At the third hearing of Student Government?s Elections Commission since Thursday, it ruled in favor of Keith Hardwick, former Swamp Party president.
Hardwick had registered the name in SG?s spring election, giving him the first shot to register it again this semester, according to rules from the Center for Student Involvement.
Sam Miorelli, who had no previous involvement in the party, registered under the Swamp Party name for the fall election, which prompted Hardwick to file a complaint Thursday.
As the conflict twisted and turned, Miorelli?s presidency rotated among three parties: the Swamp Party, The Party Formerly Known as Swamp, the Florida Students Party and then the Swamp Party again.
After a 9 a.m. Student Body Supreme Court decision not to cancel qualifying, both Hardwick and Miorelli interviewed candidates for their parties, both called the Swamp Party.
The commission said it made the 3-2 decision based on vague wording in Student Body Statutes and a conflict between those rules and the CSI?s. It briefly discussed dismissing the complaint and not allowing anyone to use the name but decided there wasn?t a legal way to enact that plan.
"This is definitely a very tough situation," said Commissioner Alan Tarrab.
Miorelli said it would not be politically practical to appeal the decision, which he saw as a victory because it exposed a vague statute.
He also said he would dissolve his party, regardless of its name, to join the Progress Party.

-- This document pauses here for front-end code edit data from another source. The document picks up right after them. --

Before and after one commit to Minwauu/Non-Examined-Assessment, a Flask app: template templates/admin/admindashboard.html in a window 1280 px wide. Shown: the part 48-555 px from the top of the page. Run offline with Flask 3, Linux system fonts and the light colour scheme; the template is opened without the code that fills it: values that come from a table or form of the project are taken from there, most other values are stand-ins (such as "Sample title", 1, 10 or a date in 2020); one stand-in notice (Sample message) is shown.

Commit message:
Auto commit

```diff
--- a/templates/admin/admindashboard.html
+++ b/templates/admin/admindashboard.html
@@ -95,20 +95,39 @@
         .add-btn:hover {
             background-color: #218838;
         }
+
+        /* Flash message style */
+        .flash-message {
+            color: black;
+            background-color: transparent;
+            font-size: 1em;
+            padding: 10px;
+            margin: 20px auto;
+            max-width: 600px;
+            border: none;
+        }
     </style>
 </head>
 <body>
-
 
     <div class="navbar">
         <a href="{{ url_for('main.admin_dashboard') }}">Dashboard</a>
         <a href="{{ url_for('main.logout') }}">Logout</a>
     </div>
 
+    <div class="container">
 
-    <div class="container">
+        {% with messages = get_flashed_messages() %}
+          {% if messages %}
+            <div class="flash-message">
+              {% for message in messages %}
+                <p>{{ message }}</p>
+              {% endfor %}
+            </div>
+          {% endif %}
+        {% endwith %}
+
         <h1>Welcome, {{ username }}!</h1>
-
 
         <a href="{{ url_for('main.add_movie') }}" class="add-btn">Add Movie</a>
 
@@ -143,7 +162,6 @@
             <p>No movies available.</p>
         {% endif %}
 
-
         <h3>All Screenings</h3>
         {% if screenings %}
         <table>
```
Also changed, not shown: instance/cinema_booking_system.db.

Miorelli, now the chief counsel of the Progress Party, said he would ask candidates who qualified under his previous party to join Progress as well.
"I humbly accept Sam Miorelli?s offer to merge [his party] to the Progress Party," said Joshua Niederriter, treasurer of the Progress Party. "I am happy to embrace him and his slated candidates."
William Foster, president of the Greek Party, announced shortly after Miorelli that his party was dissolving as well.
"The Greek Party has already found a home in the Gator Party," Foster said.
The commission also handled four other complaints at the hearing. It decided the Gator Party did not illegally begin its campaign early and did not violate any other election rules.